Fortnightly logo

How Much Is That Doggie in the Window? The 50s: An Important Yet Maudlin Decade

Hugh Gallagher '56 returns to Claremont not only as an alumnus but also as a scholar, writer, and civil rights activist. He drafted and conceived the very first civil rights legislation for disabled people, the National Architectural Barriers Act of 1968. The breadth of Gallagher's knowledge and successful pursuits are evident in the awards and honors he has won.

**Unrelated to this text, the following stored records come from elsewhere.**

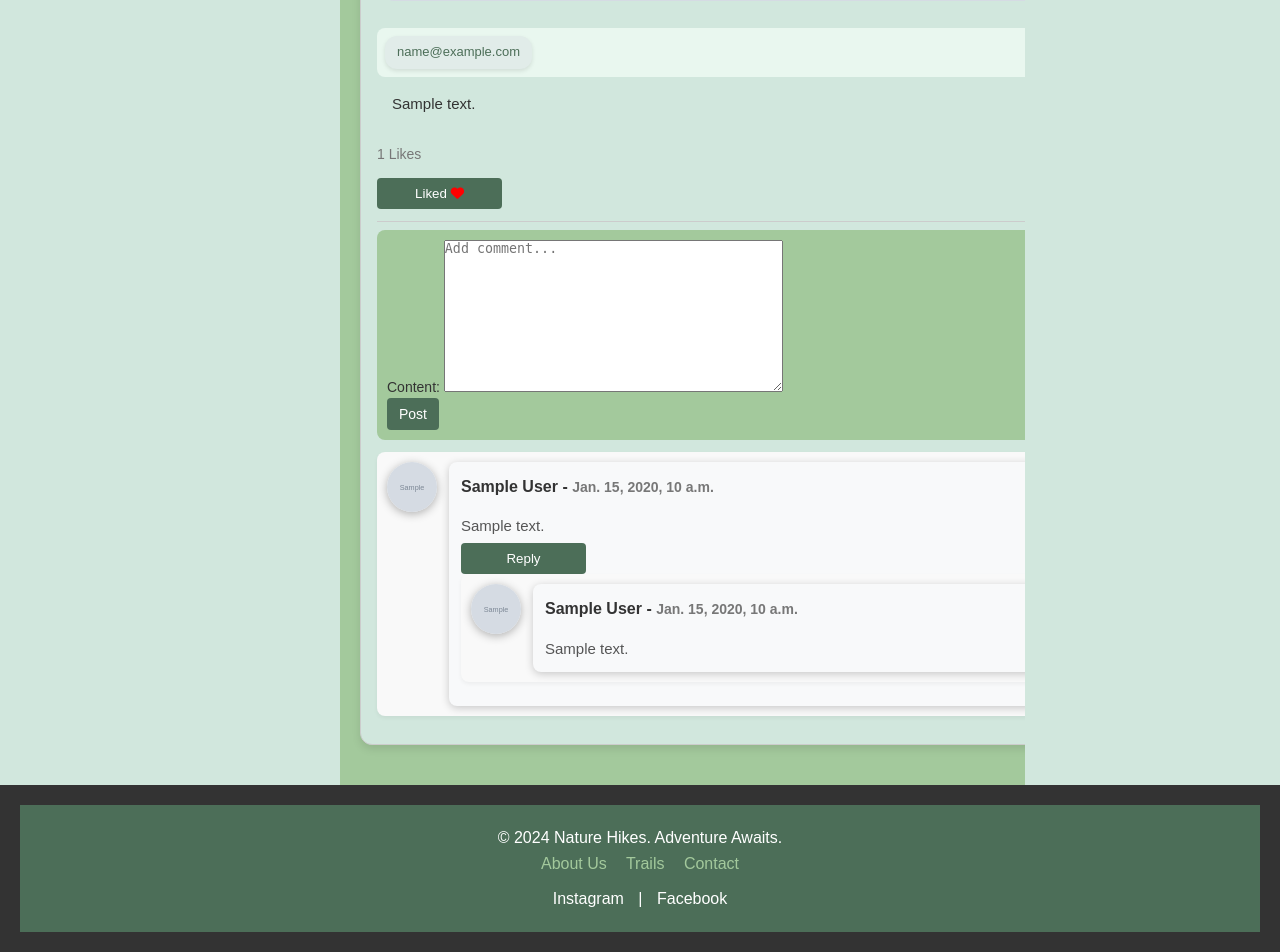
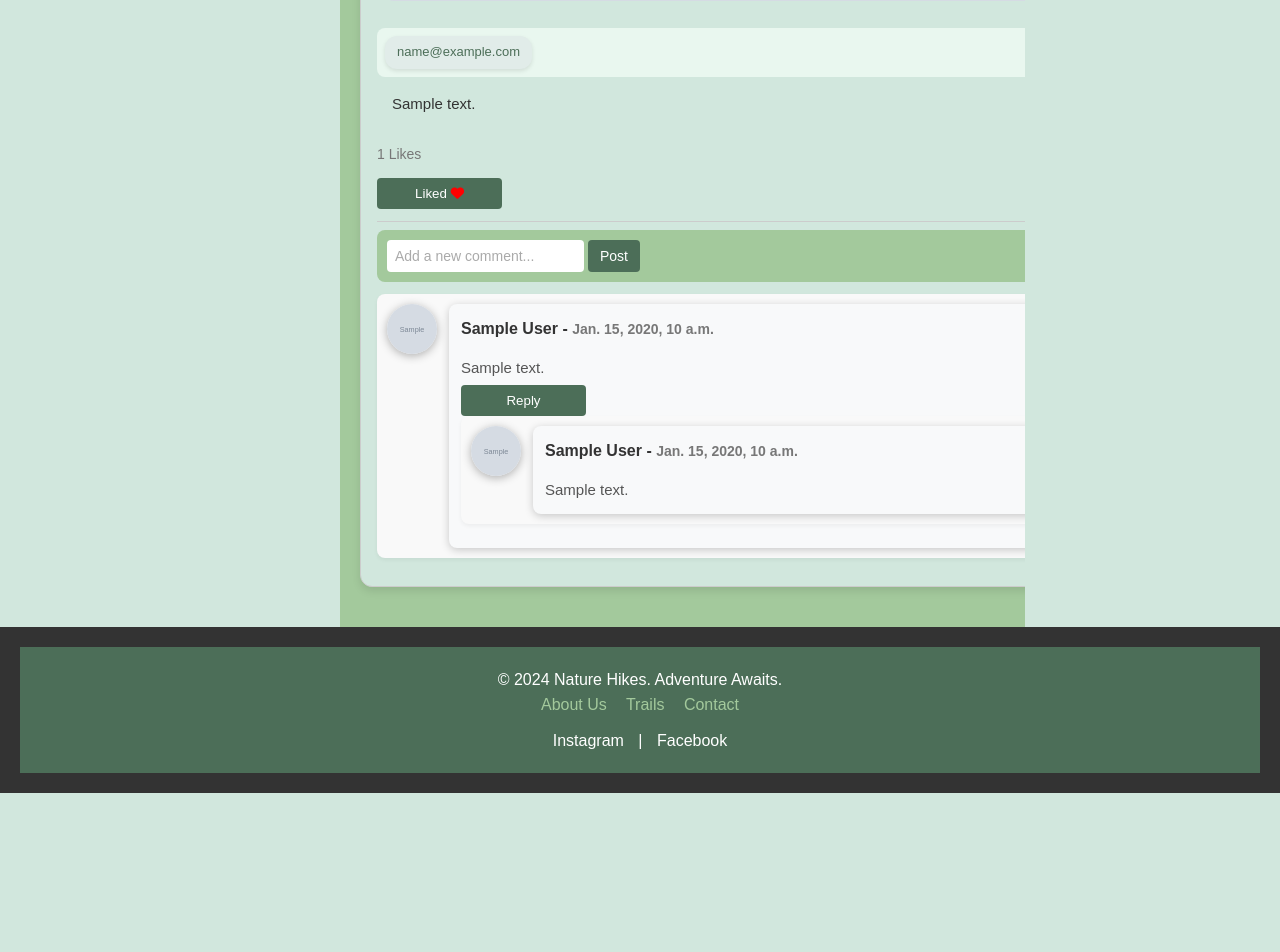
Before and after one commit to VladimirSiTozi/Wild-BG, a Django app: page /posts/1/ in a window 1280 px wide. Shown: the part 846-1798 px from the top of the page. After the commit the page ends 1639 px from the top, so only its background shows below. Run offline with Django 5.2, Linux system fonts and the light colour scheme; a user stored in the database is signed in; tables that the repository leaves empty hold one stand-in row (values such as "Sample post"); grey boxes marked "Sample" are stand-in pictures.

Commit message:
fix: visit functionality

```diff
--- a/static/styles/posts.css
+++ b/static/styles/posts.css
@@ -141,7 +141,7 @@
 }
 
 .comment-input {
-    flex: 1;
+    flex-grow: 1; /* Allow the input to take all available space */
     padding: 8px;
     border: none;
     border-radius: 4px;
--- a/templates/common/post-card.html
+++ b/templates/common/post-card.html
@@ -46,11 +46,11 @@
         <div class="add-comment">
             <form method="post" action="{% url 'post-comment' post.pk %}">
                 {% csrf_token %}
-                {{ comment_form.as_p }}
-{#                <input type="text" class="comment-input" placeholder="Add a new comment...">#}
+                <input type="text" class="comment-input" name="content" placeholder="Add a new comment...">
                 <button class="comment-btn">Post</button>
             </form>
         </div>
+
 
         {# Comment section #}
         {% if all_comments %}
--- a/wildBg/settings.py
+++ b/wildBg/settings.py
@@ -42,6 +42,7 @@ INSTALLED_APPS = [
     'django.contrib.staticfiles',
 
     # Third-party apps
+    'rest_framework',
 
     # My apps
     "wildBg.accounts.apps.AccountsConfig",
```
Also changed, not shown: templates/landmark/landmark-details.html (line endings or trailing spaces), wildBg/landmark/urls.py (line endings or trailing spaces), wildBg/landmark/views.py (line endings or trailing spaces). Lines whose indentation alone changed are shown as unchanged.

Rebounding from his bout with polio, Gallagher wrote about another polio victim, Franklin Delano Roosevelt. FDR's Splendid Deception: The Moving Story of Roosevelt's Massive Disability and the Intense Efforts to Conceal It from the Public (1985) was awarded a medal by the United Nations Writers Society for "distinguished biography." Gallagher's most recent book, By Trust Betrayed: Patients, Physicians, and the License to Kill in the Third Reich (1989), is a selection of the Conservative Book Club as well as praised by the American Library Association.

In addition to authoring four successful books, Gallagher also has vast experience in Washington, D.C. After studying at Oxford University, Gallagher returned to the U.S. to work as a legislative assistant for two senators before joining the Johnson presidential campaign of 1968 and working in the Johnson White House. In the early '70s he worked as a lobbyist for British Petroleum and then went on to start his own political consulting firm for European and Australian CEOs.

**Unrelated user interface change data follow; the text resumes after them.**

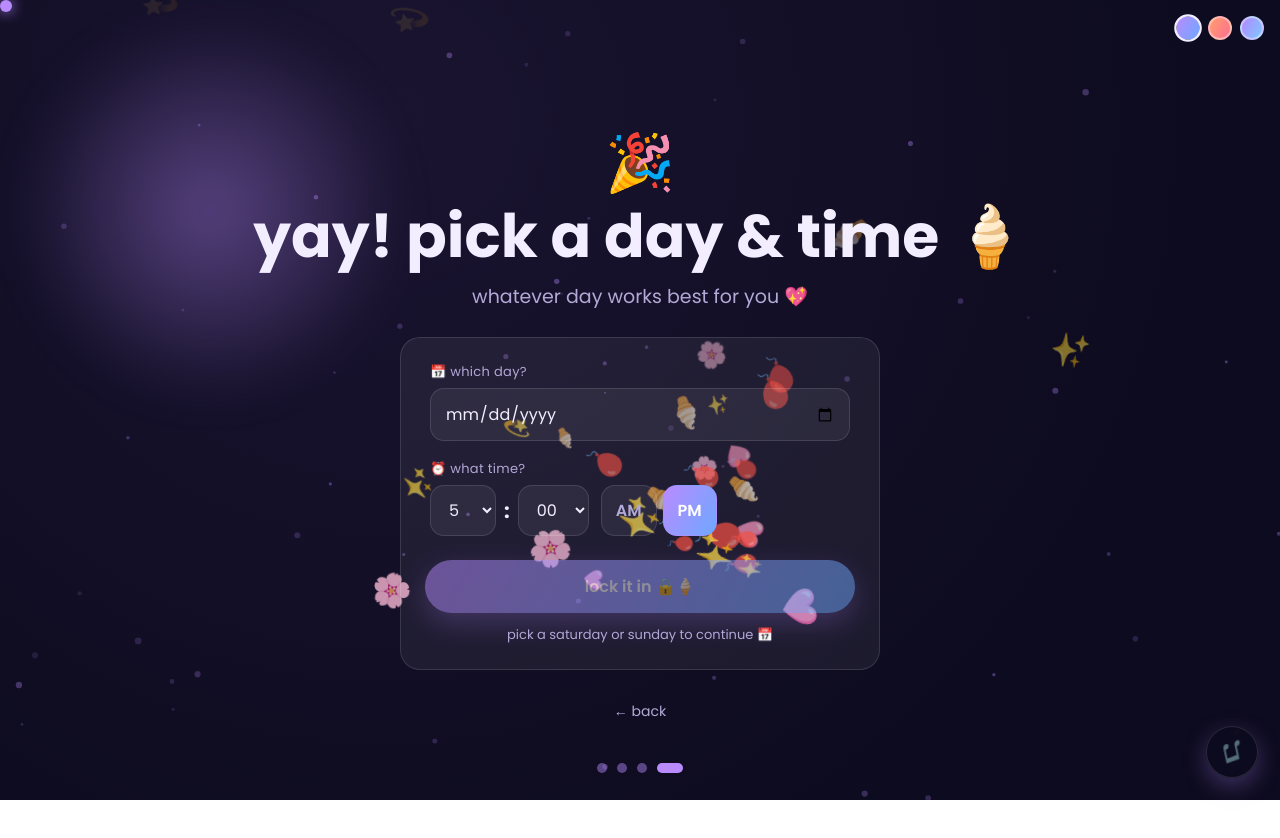
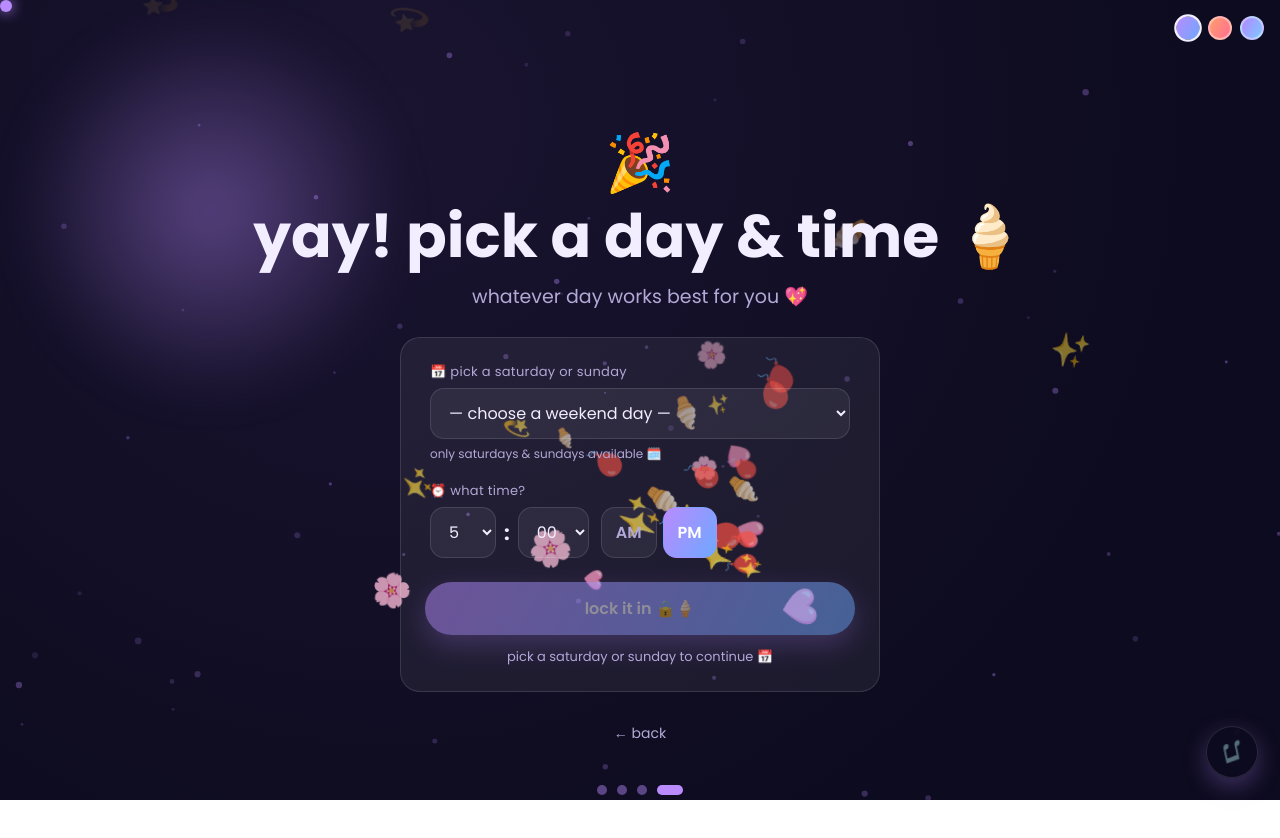
Before and after one commit to ktg17/for-you, a React (Vite) app: page /ask in a window 1280 px wide. Both pictures are taken after a click on the button "yes! I'd love that 🥰". Shown: the top 838 px of the page. Built offline with nearby package versions, Linux system fonts and the light colour scheme.

Commit message:
update src/components/DateTimePicker.jsx

```diff
--- a/src/components/DateTimePicker.jsx
+++ b/src/components/DateTimePicker.jsx
@@ -3,12 +3,35 @@ import { useEffect, useState } from 'react'
 const HOURS = Array.from({ length: 12 }, (_, i) => i + 1)
 const MINUTES = ['00', '05', '10', '15', '20', '25', '30', '35', '40', '45', '50', '55']
 
-// Date + 12-hour (AM/PM) time picker. Calls onChange with the full selection.
+function isWeekend(dateStr) {
+  if (!dateStr) return false
+  const d = new Date(dateStr + 'T00:00:00')
+  return d.getDay() === 0 || d.getDay() === 6
+}
+
+// Returns the next Saturday date string from today
+function nextWeekendDates() {
+  const dates = []
+  const d = new Date()
+  d.setHours(0, 0, 0, 0)
+  // collect next 30 days worth of weekends
+  for (let i = 0; i < 90; i++) {
+    const day = d.getDay()
+    if (day === 0 || day === 6) {
+      dates.push(d.toISOString().slice(0, 10))
+    }
+    d.setDate(d.getDate() + 1)
+  }
+  return dates
+}
+
 export default function DateTimePicker({ onChange }) {
   const [date, setDate] = useState('')
   const [hour, setHour] = useState(5)
   const [minute, setMinute] = useState('00')
   const [ampm, setAmpm] = useState('PM')
+
+  const weekendDates = nextWeekendDates()
 
   useEffect(() => {
     const time12 = `${hour}:${minute} ${ampm}`
@@ -19,12 +42,8 @@ export default function DateTimePicker({ onChange }) {
         weekday: 'long', day: 'numeric', month: 'long', year: 'numeric',
       })
     }
-    onChange && onChange({ date, time12, prettyDate, ready: !!date })
+    onChange && onChange({ date, time12, prettyDate, ready: !!date && isWeekend(date) })
   }, [date, hour, minute, ampm, onChange])
-
-  // no past dates
-  const today = new Date()
-  const min = `${today.getFullYear()}-${String(today.getMonth() + 1).padStart(2, '0')}-${String(today.getDate()).padStart(2, '0')}`
 
   const fieldStyle = {
     fontFamily: 'inherit', fontSize: 16, padding: '12px 14px', borderRadius: 14,
@@ -36,23 +55,33 @@ export default function DateTimePicker({ onChange }) {
   return (
     <div style={{ display: 'grid', gap: 18, maxWidth: 420, margin: '0 auto', textAlign: 'left' }}>
       <div>
-        <span style={label}>📅 which day?</span>
-        <input type="date" value={date} min={min} onChange={(e) => setDate(e.target.value)}
-          style={{ ...fieldStyle, width: '100%' }} />
+        <span style={label}>📅 pick a saturday or sunday</span>
+        <select value={date} onChange={e => setDate(e.target.value)}
+          style={{ ...fieldStyle, width: '100%' }}>
+          <option value="">— choose a weekend day —</option>
+          {weekendDates.map(d => {
+            const obj = new Date(d + 'T00:00:00')
+            const label = obj.toLocaleDateString(undefined, { weekday: 'long', day: 'numeric', month: 'long', year: 'numeric' })
+            return <option key={d} value={d}>{label}</option>
+          })}
+        </select>
+        <p style={{ fontSize: 12, color: 'var(--muted)', marginTop: 6, marginBottom: 0 }}>
+          only saturdays & sundays available 🗓️
+        </p>
       </div>
 
       <div>
         <span style={label}>⏰ what time?</span>
         <div style={{ display: 'flex', gap: 8, alignItems: 'center', flexWrap: 'wrap' }}>
-          <select value={hour} onChange={(e) => setHour(+e.target.value)} style={fieldStyle}>
-            {HOURS.map((h) => <option key={h} value={h}>{h}</option>)}
+          <select value={hour} onChange={e => setHour(+e.target.value)} style={fieldStyle}>
+            {HOURS.map(h => <option key={h} value={h}>{h}</option>)}
           </select>
           <span style={{ fontWeight: 700, fontSize: 20 }}>:</span>
-          <select value={minute} onChange={(e) => setMinute(e.target.value)} style={fieldStyle}>
-            {MINUTES.map((m) => <option key={m} value={m}>{m}</option>)}
+          <select value={minute} onChange={e => setMinute(e.target.value)} style={fieldStyle}>
+            {MINUTES.map(m => <option key={m} value={m}>{m}</option>)}
           </select>
           <div style={{ display: 'flex', gap: 6, marginLeft: 4 }}>
-            {['AM', 'PM'].map((p) => (
+            {['AM', 'PM'].map(p => (
               <button key={p} type="button" onClick={() => setAmpm(p)}
                 style={{
                   ...fieldStyle, cursor: 'pointer', fontWeight: 600,
```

Currently, Gallagher consults at the Library of Congress and the United States Holocaust Memorial Museum in addition to working as a free-lance writer and scholar.

This will be a wonderful opportunity to meet a distinguished CMC alumnus in the Athenaeum series entitled Alumni Through the Decades.